Doña Ana County and the City of Las Cruces received twice as much this year as they had in any of the last seven. In all, $69 million was allocated to projects in the county.
Senate President Pro Tempore Mary Kay Papen and House Majority Whip Doreen Gallegos wrote:
The unprecedented revenue surplus in our budget has given us the opportunity to invest in many critical projects throughout southern New Mexico — and these projects will boost the quality of life in our community… This year, we — along with other Doña Ana County legislators — invested approximately $30 million in community projects, including investments to make our roads safer and grow the economy…These investments will help our community reach its full potential and drive economic opportunity.
The projects included an expansion of the Santa Teresa Jetport, which could be leveraged by companies that have recently begun operations in the area that is also growing as a hub of international trade.
Other projects to receive funding include a downtown Las Cruces parking garage, rehabilitation of the Las Cruces International Airport, flood control, and wastewater treatment improvements.
“Christmas came very early this year for the city and county,” according to the Las Cruces Sun-News.
Four Corners Area
Governments in the northwest part of the state also received millions to improve roads and other infrastructure – and $1 million to help build a “state-of-the-art new film studio” that officials say could boost the local economy.
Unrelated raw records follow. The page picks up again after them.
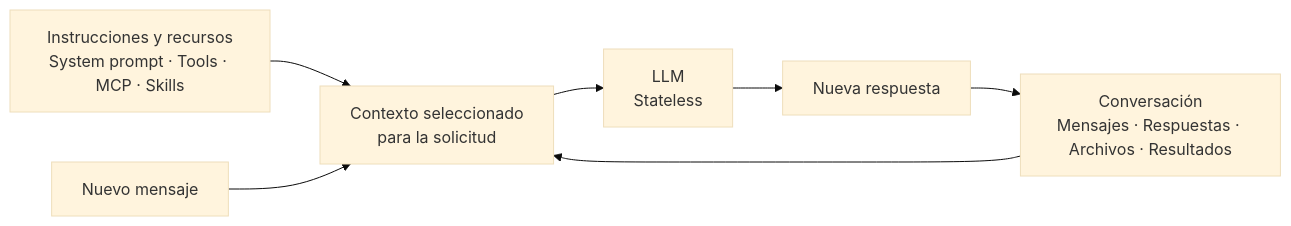
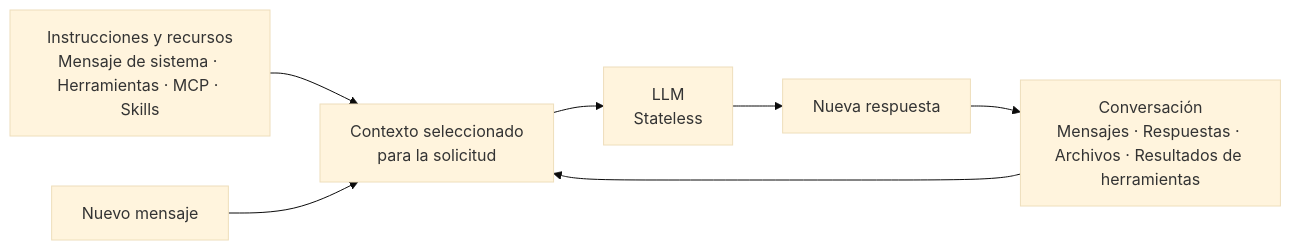
One commit to MLahuasi/opencode-info changed the diagram in 05_opencode-context.md. Above: the diagram before and after it, drawn with Mermaid (base theme). The commit also changed other lines of this file and 3 other files, not shown here.

````diff
--- a/05_opencode-context.md
+++ b/05_opencode-context.md
@@ -53,16 +57,16 @@
 ```mermaid
 flowchart LR
-    A["Instrucciones y recursos<br/>System prompt · Tools · MCP · Skills"]
-    B["Conversación<br/>Mensajes · Respuestas · Archivos · Resultados"]
+    A["Instrucciones y recursos<br/>Mensaje de sistema · Herramientas · MCP · Skills"]
+    B["Conversación<br/>Mensajes · Respuestas · Archivos · Resultados de herramientas"]
     C["Nuevo mensaje"]
     D["Contexto seleccionado<br/>para la solicitud"]
     E["LLM<br/>Stateless"]
     F["Nueva respuesta"]
 
     A --> D
     B --> D
     C --> D
     D --> E
     E --> F
     F --> B
 ```
````
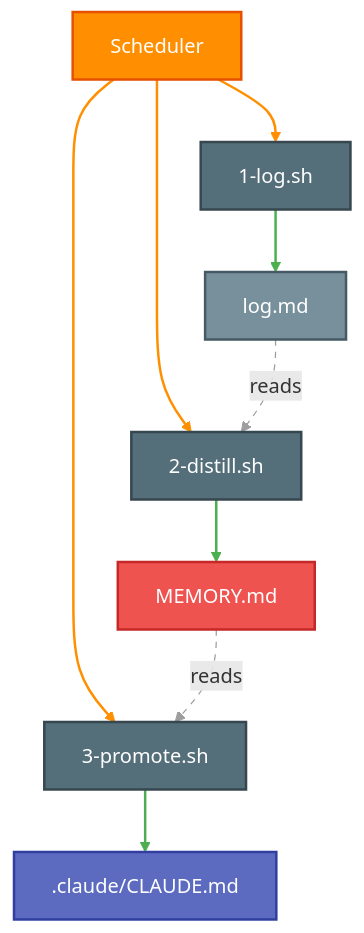
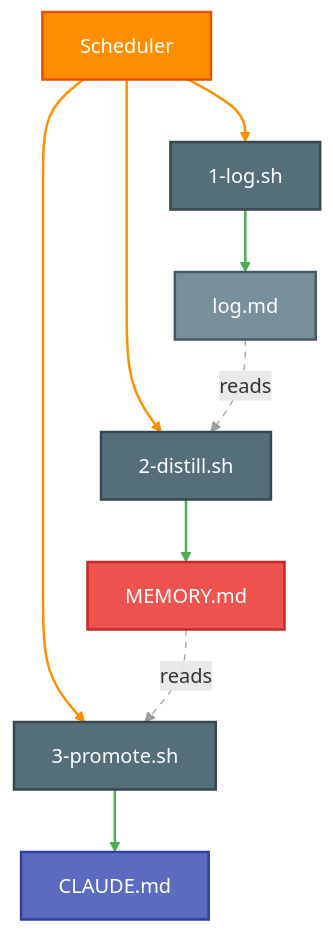
Before and after one commit to jameswniu/claude-os: the third of 3 diagrams in README.md, drawn with Mermaid. The commit also changed other lines of this file, not shown here.

Commit message:
Shrink Phase 2/3 and Automation diagrams: drop edge labels, shorter node names

````diff
--- a/README.md
+++ b/README.md
@@ -55,27 +55,27 @@
 ```mermaid
 flowchart TD
     C["Scheduler"]
 
     C --> L1["1-log.sh"]
     C --> L2["2-distill.sh"]
     C --> L3["3-promote.sh"]
 
     L1 --> LOG["log.md"]
     L2 --> MEM["MEMORY.md"]
-    L3 --> RUL[".claude/CLAUDE.md"]
+    L3 --> RUL["CLAUDE.md"]
 
     LOG -. reads .-> L2
     MEM -. reads .-> L3
 
     style C fill:#FF8F00,color:#fff,stroke:#E65100,stroke-width:2px
     style L1 fill:#546E7A,color:#fff,stroke:#37474F,stroke-width:2px
     style L2 fill:#546E7A,color:#fff,stroke:#37474F,stroke-width:2px
     style L3 fill:#546E7A,color:#fff,stroke:#37474F,stroke-width:2px
     style LOG fill:#78909C,color:#fff,stroke:#455A64,stroke-width:2px
     style MEM fill:#EF5350,color:#fff,stroke:#C62828,stroke-width:2px
     style RUL fill:#5C6BC0,color:#fff,stroke:#303F9F,stroke-width:2px
 
     linkStyle 0,1,2 stroke:#FF8F00,stroke-width:2px
     linkStyle 3,4,5 stroke:#4CAF50,stroke-width:2px
     linkStyle 6,7 stroke:#9E9E9E,stroke-width:1px,stroke-dasharray:5
 ```
````
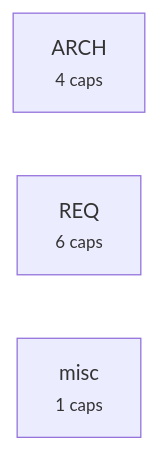
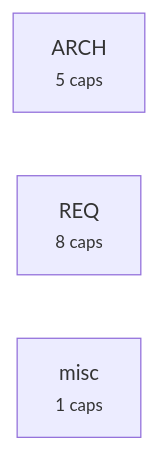
The fourth of 5 diagrams in plugin/requirements/_map.md (alxmax/excalidraw-diagram), drawn with Mermaid before and after one commit. The commit also changed other lines of this file and 30 other files, not shown here.

````diff
--- a/plugin/requirements/_map.md
+++ b/plugin/requirements/_map.md
@@ -91,6 +103,6 @@
 ```mermaid
 graph LR
-  a_ARCH["ARCH<br><small>4 caps</small>"]
-  a_REQ["REQ<br><small>6 caps</small>"]
+  a_ARCH["ARCH<br><small>5 caps</small>"]
+  a_REQ["REQ<br><small>8 caps</small>"]
   a_misc["misc<br><small>1 caps</small>"]
 ```
````
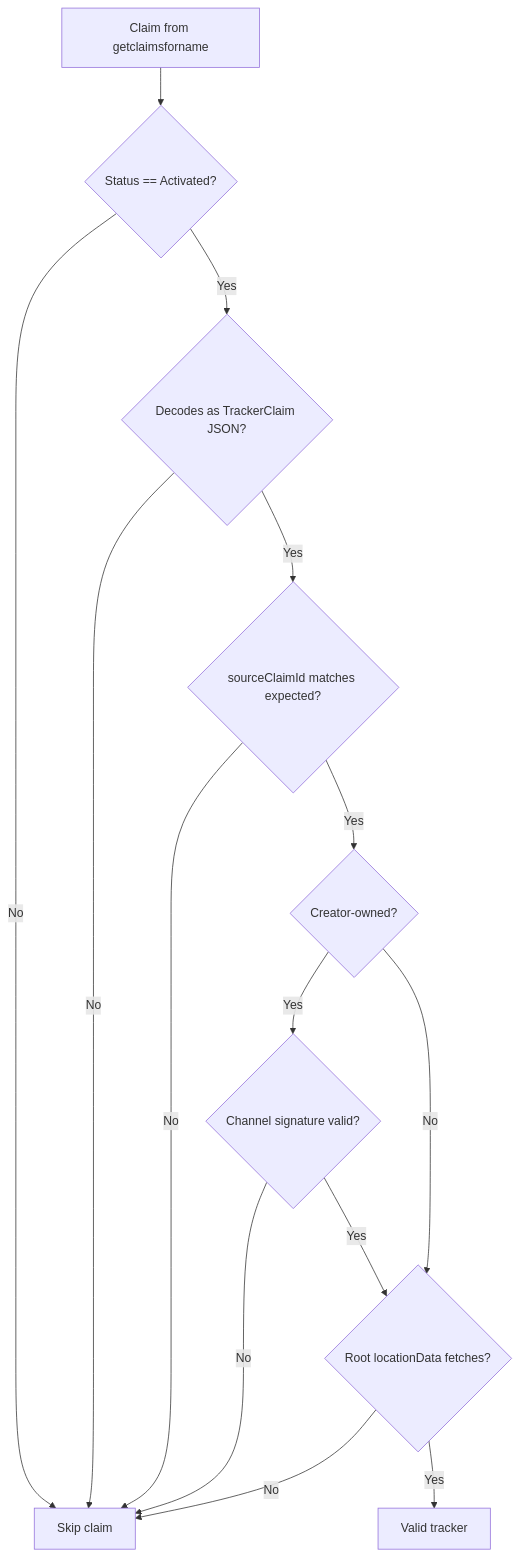
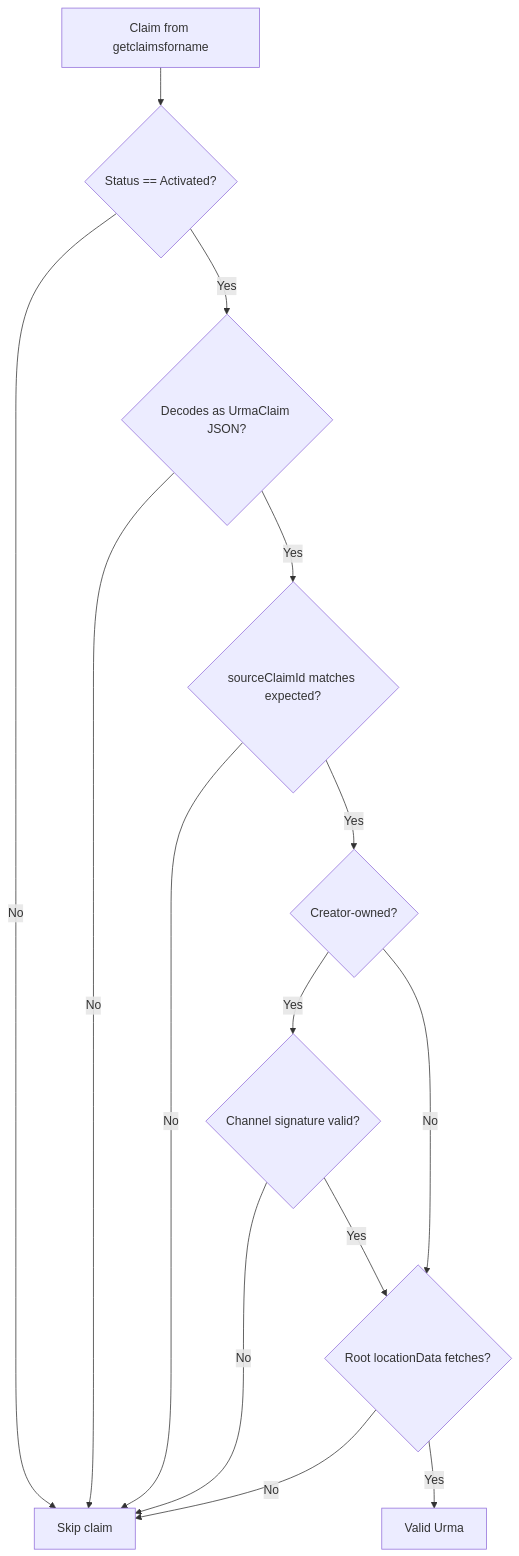
One commit to LumeWeb/tracker-protocol changed the second of 3 diagrams in docs/claim-naming.md. Above: the diagram before and after it, drawn with Mermaid. The commit also changed other lines of this file and 19 other files, not shown here.

````diff
--- a/docs/claim-naming.md
+++ b/docs/claim-naming.md
@@ -194,17 +194,17 @@
 ```mermaid
 flowchart TD
     Start[Claim from getclaimsforname] --> S1{Status == Activated?}
     S1 -->|No| Skip[Skip claim]
-    S1 -->|Yes| S2{Decodes as TrackerClaim JSON?}
+    S1 -->|Yes| S2{Decodes as UrmaClaim JSON?}
     S2 -->|No| Skip
     S2 -->|Yes| S3{sourceClaimId matches expected?}
     S3 -->|No| Skip
     S3 -->|Yes| S4{Creator-owned?}
     S4 -->|Yes| S4a{Channel signature valid?}
     S4 -->|No| S5
     S4a -->|No| Skip
     S4a -->|Yes| S5
     S5{Root locationData fetches?}
     S5 -->|No| Skip
-    S5 -->|Yes| Valid[Valid tracker]
+    S5 -->|Yes| Valid[Valid Urma]
 ```
````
San Juan County Manager Mike Stark said, “First and foremost, it’s economic development. We’re really focused on us having a facility that makes us more attractive to film projects.”
The Navajo Nation received more than $28.7 million, which Vice President Myron Lizer said was one of the largest capital outlay infusions the Nation has ever received. The total includes $3.1 million for public safety and school security improvements, $2 million for a renewable energy project, and $1.2 million for agriculture centers at Diné College which could help continue the industry’s growth in our state.
The City of Albuquerque and surrounding area had the most capital outlay funds allocated to it at $223.7 million.
Much of the money going into Albuquerque will fund public safety improvements, such as DNA testing kits for rape victims, emergency response radio equipment, and new vehicles for the Albuquerque Fire and Rescue Department. Senator Jacob Candelaria said the capital outlay will help ensure “safe and vibrant communities” in the city.
Infrastructure and community projects were also funded, with $7.5 million for traffic mitigation efforts around Balloon Fiesta Park, $7.5 million for the Railyards development, $1.9 million for the International District Library, and $2 million allocated to 14 different little league projects.
The $60 million Albuquerque received is “a 40-50 percent increase from what we’ve historically gotten,” Mayor Tim Keller said. “We feel this [year] was a major reset when it comes to how the state prioritizes all areas – and, in this case, a city that is in need and asking for help. This year, we got it. It’s awesome.”
Legislators earmarked $87.9 million for projects in Santa Fe County. This included $30 million to build a new Department of Public Safety crime lab to help meet the rising demand for forensic evidence testing.
It also funded an upgrade of the Santa Fe Regional Airport’s passenger terminal that could attract more direct flights and further boost tourism in the area.